[Data extracted from a collection]
---+---

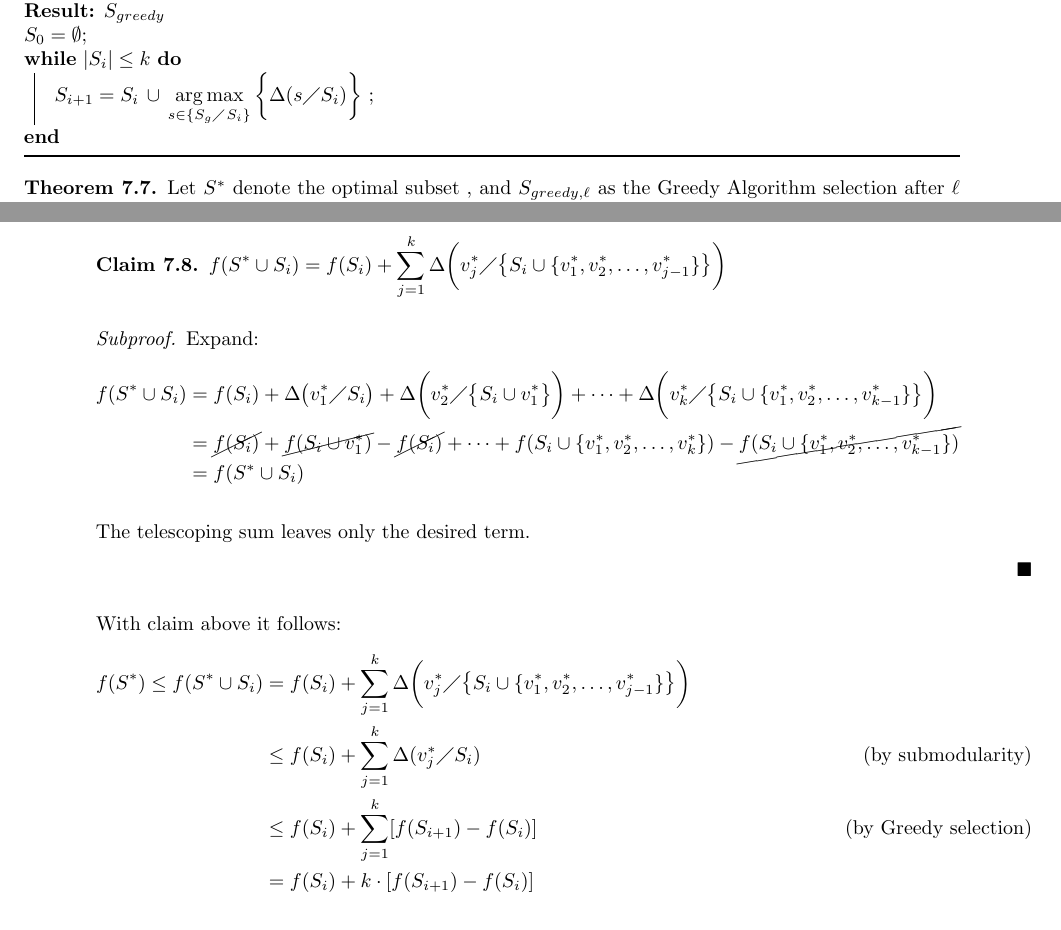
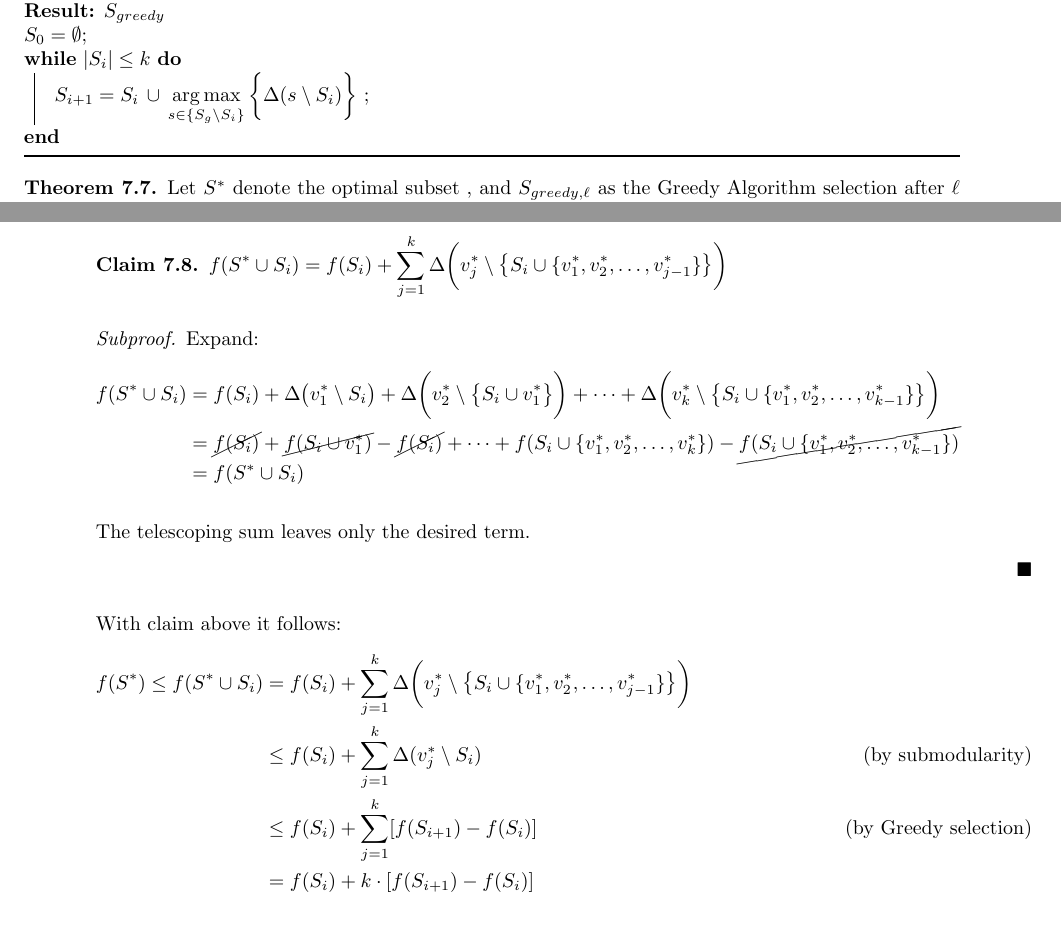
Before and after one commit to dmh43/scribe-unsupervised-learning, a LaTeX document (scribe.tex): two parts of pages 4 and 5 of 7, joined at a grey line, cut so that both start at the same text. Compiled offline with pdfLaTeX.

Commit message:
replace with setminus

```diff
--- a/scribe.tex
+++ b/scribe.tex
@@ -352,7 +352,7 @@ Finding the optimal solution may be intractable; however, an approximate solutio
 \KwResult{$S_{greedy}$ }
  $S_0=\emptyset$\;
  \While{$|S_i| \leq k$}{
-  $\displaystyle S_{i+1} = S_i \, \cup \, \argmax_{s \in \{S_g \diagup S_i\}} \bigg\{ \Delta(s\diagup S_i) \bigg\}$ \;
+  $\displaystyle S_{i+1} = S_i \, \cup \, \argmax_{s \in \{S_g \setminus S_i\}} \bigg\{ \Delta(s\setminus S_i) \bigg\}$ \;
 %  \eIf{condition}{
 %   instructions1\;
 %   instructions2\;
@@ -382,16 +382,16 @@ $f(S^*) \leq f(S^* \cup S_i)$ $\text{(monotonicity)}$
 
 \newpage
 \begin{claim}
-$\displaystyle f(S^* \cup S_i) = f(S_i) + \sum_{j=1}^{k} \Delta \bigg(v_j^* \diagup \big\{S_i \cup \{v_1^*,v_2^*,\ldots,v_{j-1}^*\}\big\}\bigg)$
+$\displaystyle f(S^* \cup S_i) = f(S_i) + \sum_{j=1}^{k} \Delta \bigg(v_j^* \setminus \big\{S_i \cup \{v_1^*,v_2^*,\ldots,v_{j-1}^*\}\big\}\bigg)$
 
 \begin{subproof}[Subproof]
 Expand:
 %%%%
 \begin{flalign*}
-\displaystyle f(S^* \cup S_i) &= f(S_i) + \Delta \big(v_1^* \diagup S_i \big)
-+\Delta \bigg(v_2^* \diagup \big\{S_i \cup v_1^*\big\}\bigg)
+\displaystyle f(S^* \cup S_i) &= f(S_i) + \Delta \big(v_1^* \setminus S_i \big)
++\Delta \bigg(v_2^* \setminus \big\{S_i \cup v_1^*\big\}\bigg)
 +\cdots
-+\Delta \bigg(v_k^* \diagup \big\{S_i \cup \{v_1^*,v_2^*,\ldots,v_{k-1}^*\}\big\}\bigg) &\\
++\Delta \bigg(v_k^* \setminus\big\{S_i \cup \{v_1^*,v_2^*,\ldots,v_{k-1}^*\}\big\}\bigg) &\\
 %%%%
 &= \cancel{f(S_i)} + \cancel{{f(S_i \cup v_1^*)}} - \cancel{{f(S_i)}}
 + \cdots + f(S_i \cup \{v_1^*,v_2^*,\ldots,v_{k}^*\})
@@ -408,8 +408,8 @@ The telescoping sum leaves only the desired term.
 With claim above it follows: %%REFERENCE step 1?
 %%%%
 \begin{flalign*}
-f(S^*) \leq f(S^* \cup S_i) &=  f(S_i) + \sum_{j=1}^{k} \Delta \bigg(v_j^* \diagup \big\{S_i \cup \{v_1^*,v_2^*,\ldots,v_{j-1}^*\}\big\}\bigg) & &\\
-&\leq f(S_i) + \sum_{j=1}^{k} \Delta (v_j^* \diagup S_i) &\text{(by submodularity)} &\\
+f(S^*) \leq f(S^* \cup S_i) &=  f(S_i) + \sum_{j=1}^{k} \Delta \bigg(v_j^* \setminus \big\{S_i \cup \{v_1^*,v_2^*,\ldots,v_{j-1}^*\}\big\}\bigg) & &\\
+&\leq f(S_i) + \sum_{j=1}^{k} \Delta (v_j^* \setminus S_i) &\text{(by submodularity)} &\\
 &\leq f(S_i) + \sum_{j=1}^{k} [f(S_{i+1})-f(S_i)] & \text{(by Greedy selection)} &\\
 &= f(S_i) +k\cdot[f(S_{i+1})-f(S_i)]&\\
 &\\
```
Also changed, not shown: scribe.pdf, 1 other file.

---+---

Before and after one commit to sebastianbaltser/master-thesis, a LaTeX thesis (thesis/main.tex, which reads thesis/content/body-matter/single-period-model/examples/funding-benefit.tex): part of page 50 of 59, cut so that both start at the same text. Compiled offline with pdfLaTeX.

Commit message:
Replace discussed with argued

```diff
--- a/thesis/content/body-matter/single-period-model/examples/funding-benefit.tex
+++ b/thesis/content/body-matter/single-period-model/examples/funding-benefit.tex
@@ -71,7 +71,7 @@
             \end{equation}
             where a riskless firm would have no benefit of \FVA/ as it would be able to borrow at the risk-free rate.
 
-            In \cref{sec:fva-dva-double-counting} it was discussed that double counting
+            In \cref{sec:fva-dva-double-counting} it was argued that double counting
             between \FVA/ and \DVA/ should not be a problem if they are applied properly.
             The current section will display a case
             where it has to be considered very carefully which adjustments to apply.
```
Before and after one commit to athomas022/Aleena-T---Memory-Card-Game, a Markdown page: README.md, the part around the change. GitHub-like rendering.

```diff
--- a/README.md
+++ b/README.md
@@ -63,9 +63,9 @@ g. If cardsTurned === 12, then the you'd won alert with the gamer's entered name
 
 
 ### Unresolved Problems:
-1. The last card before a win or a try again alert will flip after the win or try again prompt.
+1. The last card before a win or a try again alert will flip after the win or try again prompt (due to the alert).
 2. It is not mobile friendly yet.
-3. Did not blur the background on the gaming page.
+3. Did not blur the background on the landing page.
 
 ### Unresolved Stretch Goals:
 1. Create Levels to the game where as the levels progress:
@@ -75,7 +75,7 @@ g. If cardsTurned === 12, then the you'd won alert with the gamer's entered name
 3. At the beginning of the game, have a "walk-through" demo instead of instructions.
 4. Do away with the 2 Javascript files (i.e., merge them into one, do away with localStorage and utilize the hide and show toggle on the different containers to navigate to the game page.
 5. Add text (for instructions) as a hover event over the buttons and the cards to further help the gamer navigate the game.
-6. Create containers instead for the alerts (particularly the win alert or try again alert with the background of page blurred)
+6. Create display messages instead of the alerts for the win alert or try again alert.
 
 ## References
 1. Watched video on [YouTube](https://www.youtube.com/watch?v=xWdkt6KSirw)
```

---+---

(What this task involves): Please filter the entries above down to the lines holding "alert" and copy them.

(Task output):
@@ -63,9 +63,9 @@ g. If cardsTurned === 12, then the you'd won alert with the gamer's entered name
-1. The last card before a win or a try again alert will flip after the win or try again prompt.
+1. The last card before a win or a try again alert will flip after the win or try again prompt (due to the alert).
@@ -75,7 +75,7 @@ g. If cardsTurned === 12, then the you'd won alert with the gamer's entered name
-6. Create containers instead for the alerts (particularly the win alert or try again alert with the background of page blurred)
+6. Create display messages instead of the alerts for the win alert or try again alert.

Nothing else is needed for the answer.